Assignment: Lines from the entries below that hold "bashrc" form the answer; copy all of them.

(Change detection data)
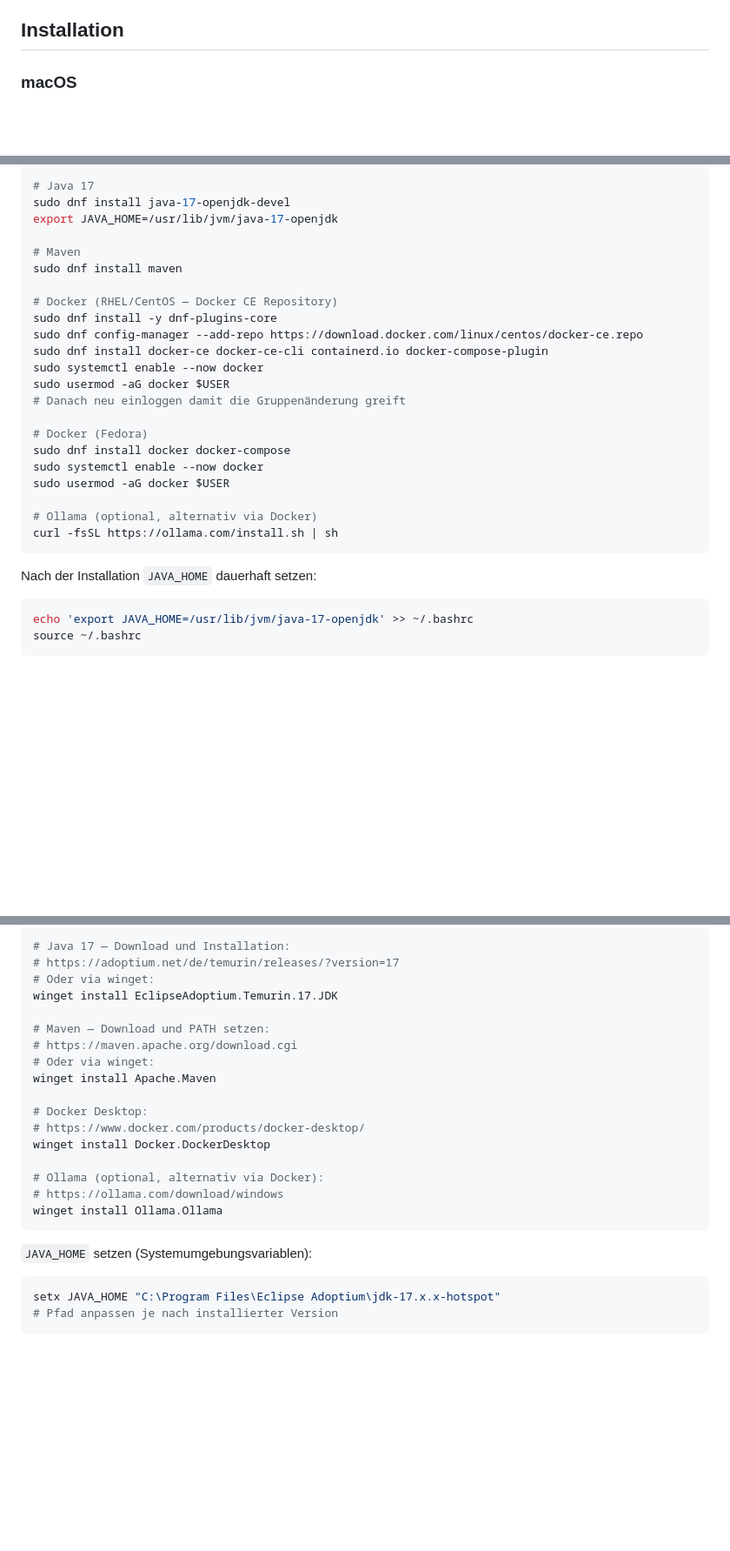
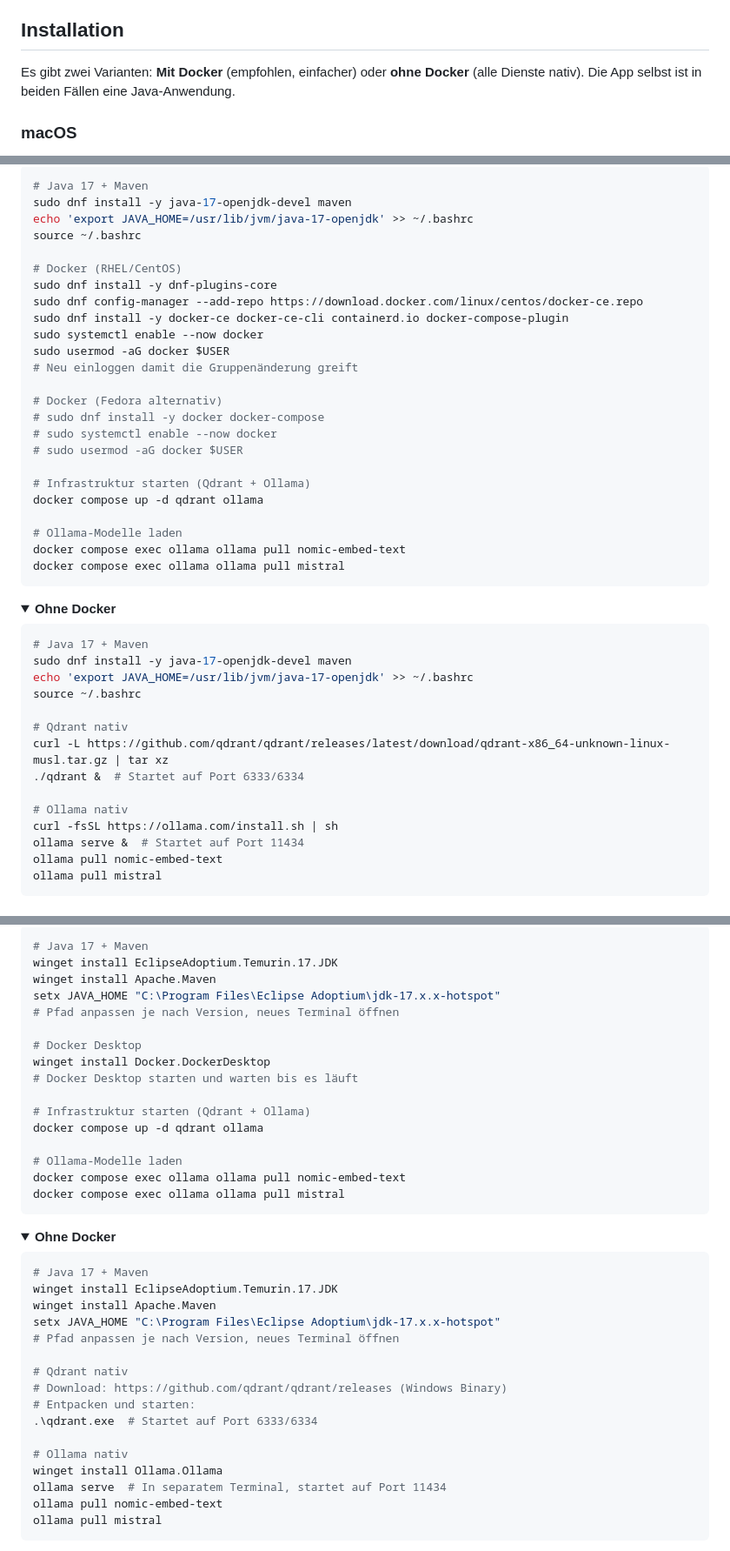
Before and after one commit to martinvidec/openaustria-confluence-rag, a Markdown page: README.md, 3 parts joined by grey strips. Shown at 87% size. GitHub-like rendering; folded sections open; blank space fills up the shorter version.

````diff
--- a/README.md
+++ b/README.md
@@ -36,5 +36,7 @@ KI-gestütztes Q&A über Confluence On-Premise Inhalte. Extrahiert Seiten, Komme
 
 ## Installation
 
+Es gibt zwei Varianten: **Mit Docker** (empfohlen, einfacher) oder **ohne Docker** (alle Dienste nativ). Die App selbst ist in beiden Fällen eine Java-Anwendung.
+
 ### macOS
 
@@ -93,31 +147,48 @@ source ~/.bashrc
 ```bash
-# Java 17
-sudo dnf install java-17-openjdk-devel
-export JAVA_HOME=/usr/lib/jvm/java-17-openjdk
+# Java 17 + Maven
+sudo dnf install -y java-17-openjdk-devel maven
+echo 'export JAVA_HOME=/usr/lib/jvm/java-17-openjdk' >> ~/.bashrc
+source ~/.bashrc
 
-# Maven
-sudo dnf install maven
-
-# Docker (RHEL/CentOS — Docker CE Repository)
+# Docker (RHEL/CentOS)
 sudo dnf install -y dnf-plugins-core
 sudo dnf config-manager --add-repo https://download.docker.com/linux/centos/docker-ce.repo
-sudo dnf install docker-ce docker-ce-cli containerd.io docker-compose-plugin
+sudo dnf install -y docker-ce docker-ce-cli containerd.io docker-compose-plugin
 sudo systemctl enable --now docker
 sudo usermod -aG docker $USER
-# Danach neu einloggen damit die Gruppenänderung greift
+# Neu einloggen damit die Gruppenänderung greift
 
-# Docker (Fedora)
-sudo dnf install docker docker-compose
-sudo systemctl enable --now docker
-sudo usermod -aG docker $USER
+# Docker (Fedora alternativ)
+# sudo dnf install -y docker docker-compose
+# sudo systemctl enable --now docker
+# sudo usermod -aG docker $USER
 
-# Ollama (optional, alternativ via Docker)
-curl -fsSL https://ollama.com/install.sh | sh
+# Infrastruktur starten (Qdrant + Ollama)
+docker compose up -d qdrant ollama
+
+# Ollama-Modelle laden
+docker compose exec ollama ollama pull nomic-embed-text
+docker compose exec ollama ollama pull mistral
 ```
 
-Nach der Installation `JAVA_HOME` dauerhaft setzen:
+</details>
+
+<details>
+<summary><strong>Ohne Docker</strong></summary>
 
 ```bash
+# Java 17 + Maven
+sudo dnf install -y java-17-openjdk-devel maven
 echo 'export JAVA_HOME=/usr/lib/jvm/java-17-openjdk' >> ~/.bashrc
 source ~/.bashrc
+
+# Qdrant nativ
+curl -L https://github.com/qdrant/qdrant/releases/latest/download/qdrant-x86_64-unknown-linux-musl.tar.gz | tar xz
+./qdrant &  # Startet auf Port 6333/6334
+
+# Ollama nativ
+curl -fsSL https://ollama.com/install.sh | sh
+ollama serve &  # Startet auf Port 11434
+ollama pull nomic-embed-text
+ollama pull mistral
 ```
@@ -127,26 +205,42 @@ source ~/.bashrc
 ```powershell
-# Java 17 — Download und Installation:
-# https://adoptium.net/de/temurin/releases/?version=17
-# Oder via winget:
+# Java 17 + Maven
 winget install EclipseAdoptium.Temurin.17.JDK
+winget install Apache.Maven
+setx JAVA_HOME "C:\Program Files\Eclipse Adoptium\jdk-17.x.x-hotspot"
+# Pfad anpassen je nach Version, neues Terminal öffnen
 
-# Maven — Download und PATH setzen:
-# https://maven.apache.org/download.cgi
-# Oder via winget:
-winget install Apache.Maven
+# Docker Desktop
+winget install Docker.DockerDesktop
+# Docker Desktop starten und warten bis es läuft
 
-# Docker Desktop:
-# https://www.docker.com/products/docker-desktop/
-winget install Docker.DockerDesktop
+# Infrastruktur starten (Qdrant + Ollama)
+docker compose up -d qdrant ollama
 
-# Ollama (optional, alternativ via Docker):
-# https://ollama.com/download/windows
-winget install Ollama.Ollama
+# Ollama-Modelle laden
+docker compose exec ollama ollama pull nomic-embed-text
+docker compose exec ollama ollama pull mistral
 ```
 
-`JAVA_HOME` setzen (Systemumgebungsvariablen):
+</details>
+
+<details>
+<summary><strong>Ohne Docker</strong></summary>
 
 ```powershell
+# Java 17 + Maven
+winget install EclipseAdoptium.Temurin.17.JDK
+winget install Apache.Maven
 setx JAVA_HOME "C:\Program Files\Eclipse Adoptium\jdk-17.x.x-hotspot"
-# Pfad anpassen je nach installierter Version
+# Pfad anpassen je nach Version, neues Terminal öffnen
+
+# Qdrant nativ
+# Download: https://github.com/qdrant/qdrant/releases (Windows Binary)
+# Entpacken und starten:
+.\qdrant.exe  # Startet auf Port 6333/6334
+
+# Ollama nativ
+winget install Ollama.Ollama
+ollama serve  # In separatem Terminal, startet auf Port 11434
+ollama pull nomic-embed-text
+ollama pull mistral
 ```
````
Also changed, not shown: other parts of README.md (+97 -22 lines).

Output for this exercise:
@@ -93,31 +147,48 @@ source ~/.bashrc
+echo 'export JAVA_HOME=/usr/lib/jvm/java-17-openjdk' >> ~/.bashrc
+source ~/.bashrc
 echo 'export JAVA_HOME=/usr/lib/jvm/java-17-openjdk' >> ~/.bashrc
 source ~/.bashrc
@@ -127,26 +205,42 @@ source ~/.bashrc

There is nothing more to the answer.